Range and ecology
Social Flycatchers breed in plantations, pasture with some trees, and open woodland from northwestern Mexico south to northeastern Peru, southern Brazil and northwestern Argentina. It is a common and wide-ranging species and thus not considered threatened by the IUCN.
They like to perch openly in trees, several meters above ground. From such perches they will sally out for considerable distances to catch insects in flight, to which purpose they utilize a range of aerobatic maneuvers. They also regularly hover and glean for prey and small berries – e.g. from Gumbo-limbo (Bursera simaruba), which they seek out and also utilize in human-modified habitat such as secondary forest or urban parks and gardens –, and will pick off prey from the ground and even enter shallow waters to feed on aquatic invertebrates, tadpoles and occasionally small fish. They were observed to forage peacefully alongside Common Marmosets (Callithrix jacchus) in the undergrowth, maybe even cooperating with the monkeys in flushing prey from hiding. But perhaps this behavior only occurs during the dry season, when fruits are scarcer; it has been noted that they do not join mixed-species feeding flocks very often

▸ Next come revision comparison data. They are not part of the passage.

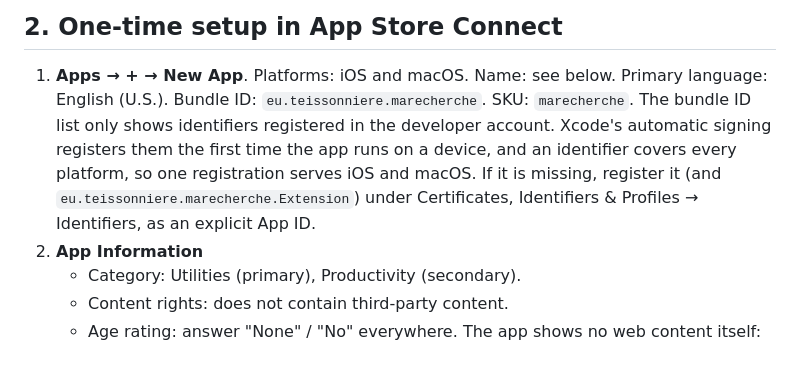
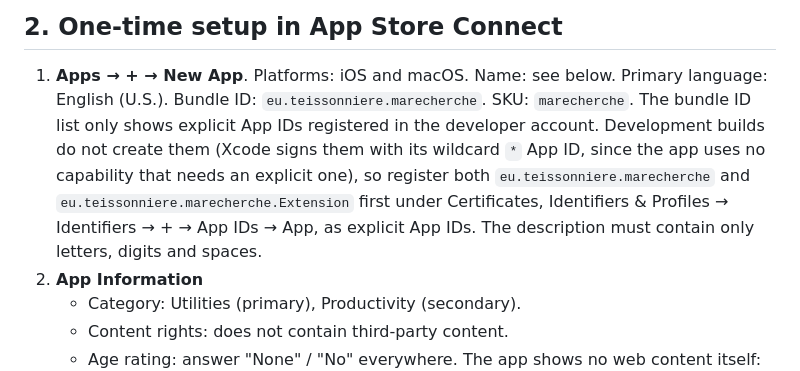
Before and after one commit to oteissonniere/marecherche, a Markdown page: docs/app-store/README.md, the part around the change. Drawn GitHub-style.

Commit message:
docs(app-store): register explicit App IDs by hand
Development builds are signed with Xcode's wildcard App ID, so the bundle ID
does not show up in App Store Connect until it is registered.

Co-Authored-By: Claude Opus 5.5 <noreply@anthropic.com>

```diff
--- a/docs/app-store/README.md
+++ b/docs/app-store/README.md
@@ -20,11 +20,12 @@ macOS): both apps use the bundle identifier `eu.teissonniere.marecherche`.
 
 1. **Apps → + → New App**. Platforms: iOS and macOS. Name: see below. Primary language:
    English (U.S.). Bundle ID: `eu.teissonniere.marecherche`. SKU: `marecherche`.
-   The bundle ID list only shows identifiers registered in the developer account. Xcode's
-   automatic signing registers them the first time the app runs on a device, and an
-   identifier covers every platform, so one registration serves iOS and macOS. If it is
-   missing, register it (and `eu.teissonniere.marecherche.Extension`) under
-   Certificates, Identifiers & Profiles → Identifiers, as an explicit App ID.
+   The bundle ID list only shows explicit App IDs registered in the developer account.
+   Development builds do not create them (Xcode signs them with its wildcard `*` App ID,
+   since the app uses no capability that needs an explicit one), so register both
+   `eu.teissonniere.marecherche` and `eu.teissonniere.marecherche.Extension` first under
+   Certificates, Identifiers & Profiles → Identifiers → + → App IDs → App, as explicit
+   App IDs. The description must contain only letters, digits and spaces.
 2. **App Information**
    - Category: Utilities (primary), Productivity (secondary).
    - Content rights: does not contain third-party content.
```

The nest, built by the female in a bush, tree or on a building, is a large roofed structure of stems and straw, which for protection is often built near a wasp, bee or ant nest, or the nest of another tyrant flycatcher. The nest site is often near or over water. The typical clutch is two to four brown- or lilac-blotched cream or white eggs, laid between February and June.
- de A. Gabriel, Vagner & Pizo, Marco A. (2005): Foraging behavior of tyrant flycatchers (Aves, Tyrannidae) in Brazil. Revista Brasileira de Zoologia 22(4): 1072–1077 [English with Portuguese abstract]. doi:10.1590/S0101-81752005000400036 PDF fulltext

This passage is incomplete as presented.